Exercise instructions: Since the data must remain as supplied, reproduce it word for word.

Web page revision data:
....
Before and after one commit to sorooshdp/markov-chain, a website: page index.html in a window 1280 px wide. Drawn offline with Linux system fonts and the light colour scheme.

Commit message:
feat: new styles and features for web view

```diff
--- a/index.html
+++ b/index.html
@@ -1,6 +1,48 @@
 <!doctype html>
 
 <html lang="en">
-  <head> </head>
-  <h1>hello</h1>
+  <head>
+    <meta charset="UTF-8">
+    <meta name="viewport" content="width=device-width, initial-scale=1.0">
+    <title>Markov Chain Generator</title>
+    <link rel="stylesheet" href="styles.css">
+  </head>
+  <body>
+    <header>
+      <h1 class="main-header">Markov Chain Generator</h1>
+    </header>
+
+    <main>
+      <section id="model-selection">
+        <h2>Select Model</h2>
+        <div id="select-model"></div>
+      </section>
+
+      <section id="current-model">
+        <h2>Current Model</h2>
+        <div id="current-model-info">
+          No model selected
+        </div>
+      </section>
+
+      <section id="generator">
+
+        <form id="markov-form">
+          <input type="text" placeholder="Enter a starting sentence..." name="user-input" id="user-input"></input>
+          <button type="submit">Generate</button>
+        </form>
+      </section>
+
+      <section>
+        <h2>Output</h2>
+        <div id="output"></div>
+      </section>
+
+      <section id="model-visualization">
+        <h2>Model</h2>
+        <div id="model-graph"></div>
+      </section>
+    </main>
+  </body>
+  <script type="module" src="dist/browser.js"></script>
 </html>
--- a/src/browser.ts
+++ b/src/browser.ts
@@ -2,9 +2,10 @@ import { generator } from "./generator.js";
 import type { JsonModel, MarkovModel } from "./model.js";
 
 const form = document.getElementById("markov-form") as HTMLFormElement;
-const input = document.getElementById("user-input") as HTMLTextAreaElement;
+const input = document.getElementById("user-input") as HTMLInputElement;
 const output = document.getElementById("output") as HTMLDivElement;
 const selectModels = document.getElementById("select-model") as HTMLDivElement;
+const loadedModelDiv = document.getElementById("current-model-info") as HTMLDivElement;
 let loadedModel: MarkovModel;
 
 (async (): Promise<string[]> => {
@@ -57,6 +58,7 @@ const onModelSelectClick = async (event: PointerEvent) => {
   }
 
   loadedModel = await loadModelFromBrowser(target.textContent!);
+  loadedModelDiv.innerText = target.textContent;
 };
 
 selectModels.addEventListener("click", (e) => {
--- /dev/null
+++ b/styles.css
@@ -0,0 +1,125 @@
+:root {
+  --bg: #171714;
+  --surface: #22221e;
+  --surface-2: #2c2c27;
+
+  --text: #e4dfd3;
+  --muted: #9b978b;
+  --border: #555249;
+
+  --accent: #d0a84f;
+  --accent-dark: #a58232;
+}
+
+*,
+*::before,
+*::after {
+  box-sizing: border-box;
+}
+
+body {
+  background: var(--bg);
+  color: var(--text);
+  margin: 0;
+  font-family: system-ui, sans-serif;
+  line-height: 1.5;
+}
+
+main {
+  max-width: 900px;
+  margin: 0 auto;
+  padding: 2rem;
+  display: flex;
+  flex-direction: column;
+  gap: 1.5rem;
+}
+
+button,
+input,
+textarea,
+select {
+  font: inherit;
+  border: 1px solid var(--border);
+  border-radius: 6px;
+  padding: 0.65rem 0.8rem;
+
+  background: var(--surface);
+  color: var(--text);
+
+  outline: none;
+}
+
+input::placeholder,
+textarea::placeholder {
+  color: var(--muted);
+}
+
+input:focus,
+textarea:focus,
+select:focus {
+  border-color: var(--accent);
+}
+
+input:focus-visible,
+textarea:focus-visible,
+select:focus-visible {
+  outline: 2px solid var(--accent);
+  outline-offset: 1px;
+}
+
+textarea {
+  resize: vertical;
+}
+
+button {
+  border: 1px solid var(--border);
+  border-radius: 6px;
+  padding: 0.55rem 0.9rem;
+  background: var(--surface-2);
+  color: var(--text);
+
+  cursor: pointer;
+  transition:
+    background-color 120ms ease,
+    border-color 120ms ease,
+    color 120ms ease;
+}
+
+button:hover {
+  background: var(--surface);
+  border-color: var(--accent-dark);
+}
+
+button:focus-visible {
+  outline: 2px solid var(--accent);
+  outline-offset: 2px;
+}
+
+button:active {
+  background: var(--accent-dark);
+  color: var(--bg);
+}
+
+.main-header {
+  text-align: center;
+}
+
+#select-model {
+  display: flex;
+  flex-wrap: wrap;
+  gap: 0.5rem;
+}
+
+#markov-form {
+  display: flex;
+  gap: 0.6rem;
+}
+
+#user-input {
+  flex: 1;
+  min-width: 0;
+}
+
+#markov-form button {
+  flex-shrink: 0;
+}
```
....
Answer to this task:
Before and after one commit to sorooshdp/markov-chain, a website: page index.html in a window 1280 px wide. Drawn offline with Linux system fonts and the light colour scheme.

Commit message:
feat: new styles and features for web view

```diff
--- a/index.html
+++ b/index.html
@@ -1,6 +1,48 @@
 <!doctype html>
 
 <html lang="en">
-  <head> </head>
-  <h1>hello</h1>
+  <head>
+    <meta charset="UTF-8">
+    <meta name="viewport" content="width=device-width, initial-scale=1.0">
+    <title>Markov Chain Generator</title>
+    <link rel="stylesheet" href="styles.css">
+  </head>
+  <body>
+    <header>
+      <h1 class="main-header">Markov Chain Generator</h1>
+    </header>
+
+    <main>
+      <section id="model-selection">
+        <h2>Select Model</h2>
+        <div id="select-model"></div>
+      </section>
+
+      <section id="current-model">
+        <h2>Current Model</h2>
+        <div id="current-model-info">
+          No model selected
+        </div>
+      </section>
+
+      <section id="generator">
+
+        <form id="markov-form">
+          <input type="text" placeholder="Enter a starting sentence..." name="user-input" id="user-input"></input>
+          <button type="submit">Generate</button>
+        </form>
+      </section>
+
+      <section>
+        <h2>Output</h2>
+        <div id="output"></div>
+      </section>
+
+      <section id="model-visualization">
+        <h2>Model</h2>
+        <div id="model-graph"></div>
+      </section>
+    </main>
+  </body>
+  <script type="module" src="dist/browser.js"></script>
 </html>
--- a/src/browser.ts
+++ b/src/browser.ts
@@ -2,9 +2,10 @@ import { generator } from "./generator.js";
 import type { JsonModel, MarkovModel } from "./model.js";
 
 const form = document.getElementById("markov-form") as HTMLFormElement;
-const input = document.getElementById("user-input") as HTMLTextAreaElement;
+const input = document.getElementById("user-input") as HTMLInputElement;
 const output = document.getElementById("output") as HTMLDivElement;
 const selectModels = document.getElementById("select-model") as HTMLDivElement;
+const loadedModelDiv = document.getElementById("current-model-info") as HTMLDivElement;
 let loadedModel: MarkovModel;
 
 (async (): Promise<string[]> => {
@@ -57,6 +58,7 @@ const onModelSelectClick = async (event: PointerEvent) => {
   }
 
   loadedModel = await loadModelFromBrowser(target.textContent!);
+  loadedModelDiv.innerText = target.textContent;
 };
 
 selectModels.addEventListener("click", (e) => {
--- /dev/null
+++ b/styles.css
@@ -0,0 +1,125 @@
+:root {
+  --bg: #171714;
+  --surface: #22221e;
+  --surface-2: #2c2c27;
+
+  --text: #e4dfd3;
+  --muted: #9b978b;
+  --border: #555249;
+
+  --accent: #d0a84f;
+  --accent-dark: #a58232;
+}
+
+*,
+*::before,
+*::after {
+  box-sizing: border-box;
+}
+
+body {
+  background: var(--bg);
+  color: var(--text);
+  margin: 0;
+  font-family: system-ui, sans-serif;
+  line-height: 1.5;
+}
+
+main {
+  max-width: 900px;
+  margin: 0 auto;
+  padding: 2rem;
+  display: flex;
+  flex-direction: column;
+  gap: 1.5rem;
+}
+
+button,
+input,
+textarea,
+select {
+  font: inherit;
+  border: 1px solid var(--border);
+  border-radius: 6px;
+  padding: 0.65rem 0.8rem;
+
+  background: var(--surface);
+  color: var(--text);
+
+  outline: none;
+}
+
+input::placeholder,
+textarea::placeholder {
+  color: var(--muted);
+}
+
+input:focus,
+textarea:focus,
+select:focus {
+  border-color: var(--accent);
+}
+
+input:focus-visible,
+textarea:focus-visible,
+select:focus-visible {
+  outline: 2px solid var(--accent);
+  outline-offset: 1px;
+}
+
+textarea {
+  resize: vertical;
+}
+
+button {
+  border: 1px solid var(--border);
+  border-radius: 6px;
+  padding: 0.55rem 0.9rem;
+  background: var(--surface-2);
+  color: var(--text);
+
+  cursor: pointer;
+  transition:
+    background-color 120ms ease,
+    border-color 120ms ease,
+    color 120ms ease;
+}
+
+button:hover {
+  background: var(--surface);
+  border-color: var(--accent-dark);
+}
+
+button:focus-visible {
+  outline: 2px solid var(--accent);
+  outline-offset: 2px;
+}
+
+button:active {
+  background: var(--accent-dark);
+  color: var(--bg);
+}
+
+.main-header {
+  text-align: center;
+}
+
+#select-model {
+  display: flex;
+  flex-wrap: wrap;
+  gap: 0.5rem;
+}
+
+#markov-form {
+  display: flex;
+  gap: 0.6rem;
+}
+
+#user-input {
+  flex: 1;
+  min-width: 0;
+}
+
+#markov-form button {
+  flex-shrink: 0;
+}
```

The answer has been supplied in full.